_TRY IT_
All lines in the data below carrying the string "xlsx" are to be located and copied.

_Revision comparison data_

= = = = = = =

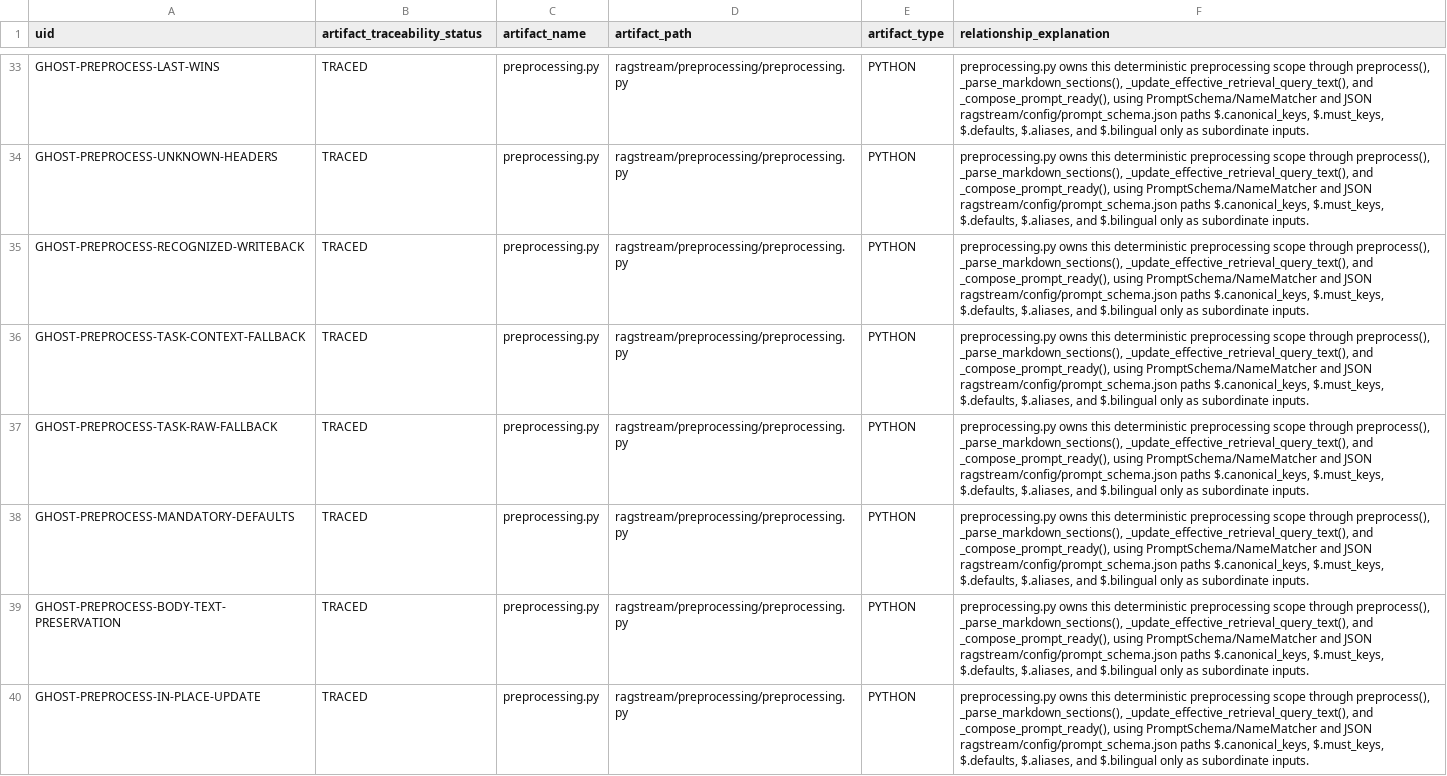
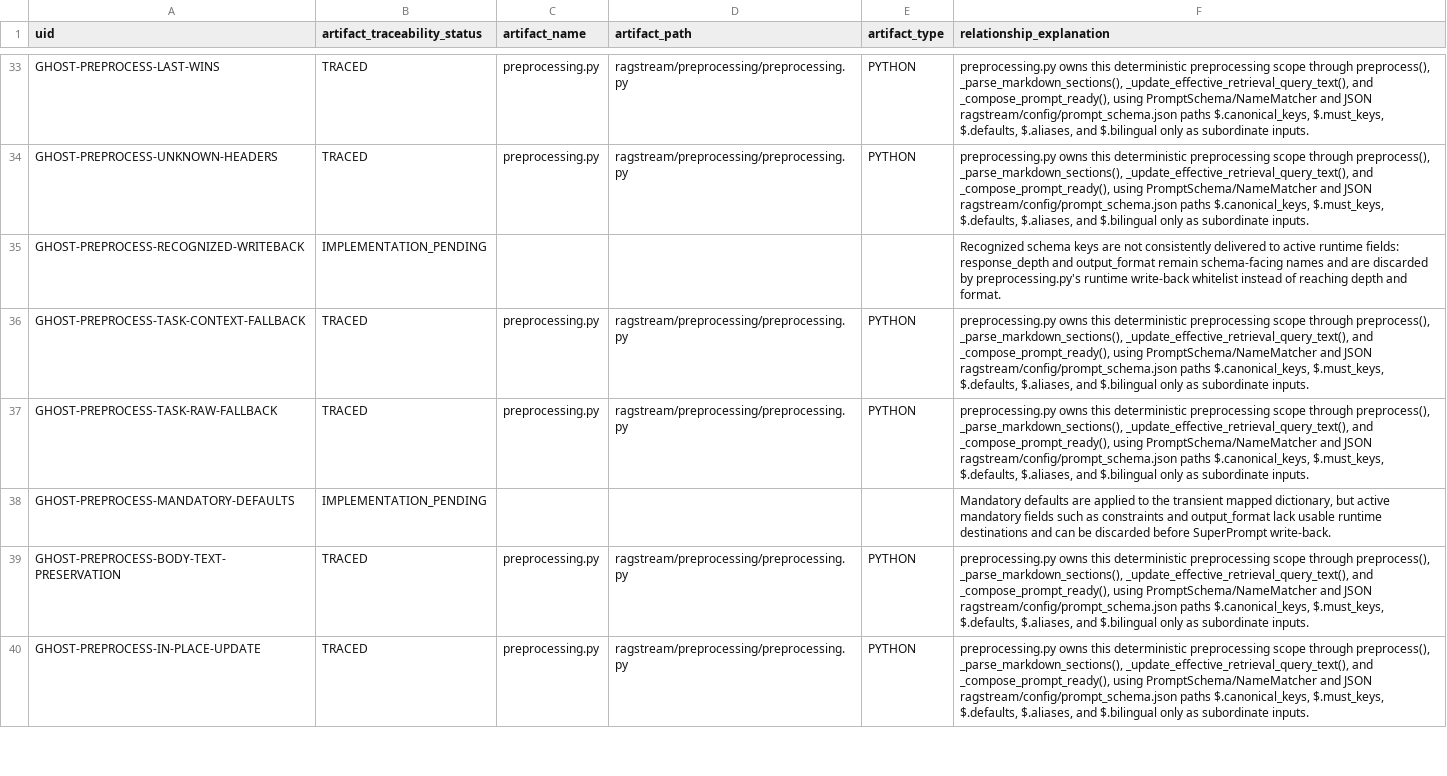
Before and after one commit to RusbehAbtahi/GHOST, a CSV file: doc/01-Requirements/strictdoc_audit/30_preprocessing_prompt_functions_TRACEABILITY.csv, drawn as a sheet; only a part is shown, gaps mark what is left out; the diff covers the shown part only.

Commit message:
Audit orchestrator, agent stack, and preprocessing traceability

```diff
--- a/doc/01-Requirements/strictdoc_audit/30_preprocessing_prompt_functions_TRACEABILITY.csv
+++ b/doc/01-Requirements/strictdoc_audit/30_preprocessing_prompt_functions_TRACEABILITY.csv
@@ -34,6 +34,6 @@ GHOST-PREPROCESS-LAST-WINS,TRACED,preprocessing.py,ragstream/preprocessing/prepr
 GHOST-PREPROCESS-UNKNOWN-HEADERS,TRACED,preprocessing.py,ragstream/preprocessing/preprocessing.py,PYTHON,"preprocessing.py owns this deterministic preprocessing scope through preprocess(), _parse_markdown_sections(), _update_effective_retrieval_query_text(), and _compose_prompt_ready(), using PromptSchema/NameMatcher and JSON ragstream/config/prompt_schema.json paths $.canonical_keys, $.must_keys, $.defaults, $.aliases, and $.bilingual only as subordinate inputs."
-GHOST-PREPROCESS-RECOGNIZED-WRITEBACK,TRACED,preprocessing.py,ragstream/preprocessing/preprocessing.py,PYTHON,"preprocessing.py owns this deterministic preprocessing scope through preprocess(), _parse_markdown_sections(), _update_effective_retrieval_query_text(), and _compose_prompt_ready(), using PromptSchema/NameMatcher and JSON ragstream/config/prompt_schema.json paths $.canonical_keys, $.must_keys, $.defaults, $.aliases, and $.bilingual only as subordinate inputs."
+GHOST-PREPROCESS-RECOGNIZED-WRITEBACK,IMPLEMENTATION_PENDING,,,,Recognized schema keys are not consistently delivered to active runtime fields: response_depth and output_format remain schema-facing names and are discarded by preprocessing.py's runtime write-back whitelist instead of reaching depth and format.
 GHOST-PREPROCESS-TASK-CONTEXT-FALLBACK,TRACED,preprocessing.py,ragstream/preprocessing/preprocessing.py,PYTHON,"preprocessing.py owns this deterministic preprocessing scope through preprocess(), _parse_markdown_sections(), _update_effective_retrieval_query_text(), and _compose_prompt_ready(), using PromptSchema/NameMatcher and JSON ragstream/config/prompt_schema.json paths $.canonical_keys, $.must_keys, $.defaults, $.aliases, and $.bilingual only as subordinate inputs."
 GHOST-PREPROCESS-TASK-RAW-FALLBACK,TRACED,preprocessing.py,ragstream/preprocessing/preprocessing.py,PYTHON,"preprocessing.py owns this deterministic preprocessing scope through preprocess(), _parse_markdown_sections(), _update_effective_retrieval_query_text(), and _compose_prompt_ready(), using PromptSchema/NameMatcher and JSON ragstream/config/prompt_schema.json paths $.canonical_keys, $.must_keys, $.defaults, $.aliases, and $.bilingual only as subordinate inputs."
-GHOST-PREPROCESS-MANDATORY-DEFAULTS,TRACED,preprocessing.py,ragstream/preprocessing/preprocessing.py,PYTHON,"preprocessing.py owns this deterministic preprocessing scope through preprocess(), _parse_markdown_sections(), _update_effective_retrieval_query_text(), and _compose_prompt_ready(), using PromptSchema/NameMatcher and JSON ragstream/config/prompt_schema.json paths $.canonical_keys, $.must_keys, $.defaults, $.aliases, and $.bilingual only as subordinate inputs."
+GHOST-PREPROCESS-MANDATORY-DEFAULTS,IMPLEMENTATION_PENDING,,,,"Mandatory defaults are applied to the transient mapped dictionary, but active mandatory fields such as constraints and output_format lack usable runtime destinations and can be discarded before SuperPrompt write-back."
 GHOST-PREPROCESS-BODY-TEXT-PRESERVATION,TRACED,preprocessing.py,ragstream/preprocessing/preprocessing.py,PYTHON,"preprocessing.py owns this deterministic preprocessing scope through preprocess(), _parse_markdown_sections(), _update_effective_retrieval_query_text(), and _compose_prompt_ready(), using PromptSchema/NameMatcher and JSON ragstream/config/prompt_schema.json paths $.canonical_keys, $.must_keys, $.defaults, $.aliases, and $.bilingual only as subordinate inputs."
```
Also changed, not shown: 66 edited cells elsewhere in this file, doc/01-Requirements/strictdoc_audit/10_orchestrator_and_pipeline_TRACEABILITY.csv, doc/01-Requirements/strictdoc_audit/20_agent_stack_TRACEABILITY.csv, 1 other file.
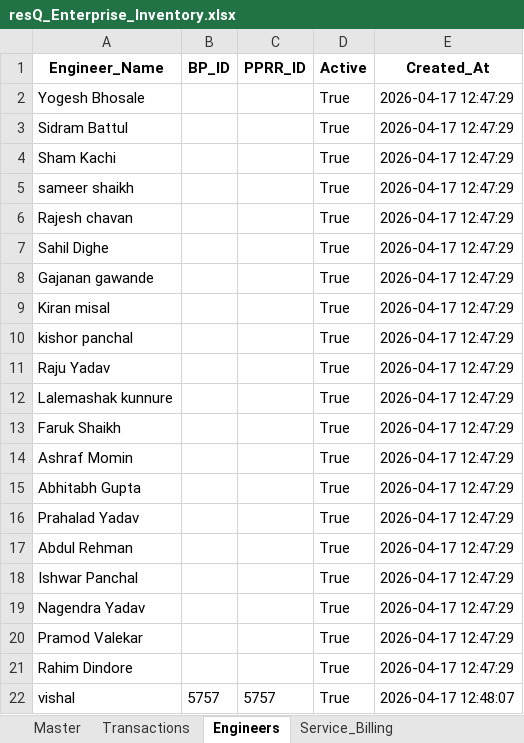
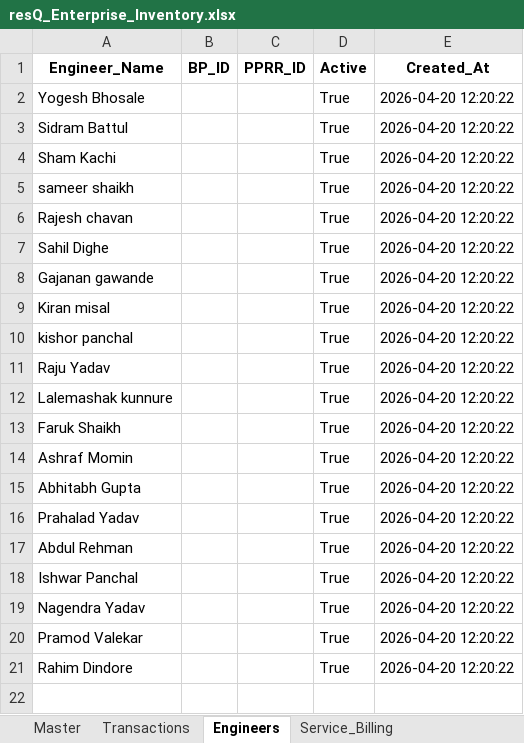
Before and after one commit to Vishals57/Reliance-resQ-Inventory-System, an Excel workbook: resQ_Enterprise_Inventory.xlsx, sheet Engineers, drawn as a sheet; values as stored, in another font and other column widths than the file's, no borders; the diff names each change by its address in the sheet, - before the commit and + after, or states it on an @@ line.

```diff
--- a/resQ_Enterprise_Inventory.xlsx (sheet Engineers)
+++ b/resQ_Enterprise_Inventory.xlsx (sheet Engineers)
-E2:E21 (Created_At): 2026-04-17 12:47:29
+E2:E21 (Created_At): 2026-04-20 12:20:22
-row 22: vishal | 5757 | 5757 | True | 2026-04-17 12:48:07
```
Also changed, not shown: sheet Transactions, sheet Service_Billing, sheet Master, 11 other files.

= = = = = = =

_OUTPUT FOR THIS TASK_
Before and after one commit to Vishals57/Reliance-resQ-Inventory-System, an Excel workbook: resQ_Enterprise_Inventory.xlsx, sheet Engineers, drawn as a sheet; values as stored, in another font and other column widths than the file's, no borders; the diff names each change by its address in the sheet, - before the commit and + after, or states it on an @@ line.
--- a/resQ_Enterprise_Inventory.xlsx (sheet Engineers)
+++ b/resQ_Enterprise_Inventory.xlsx (sheet Engineers)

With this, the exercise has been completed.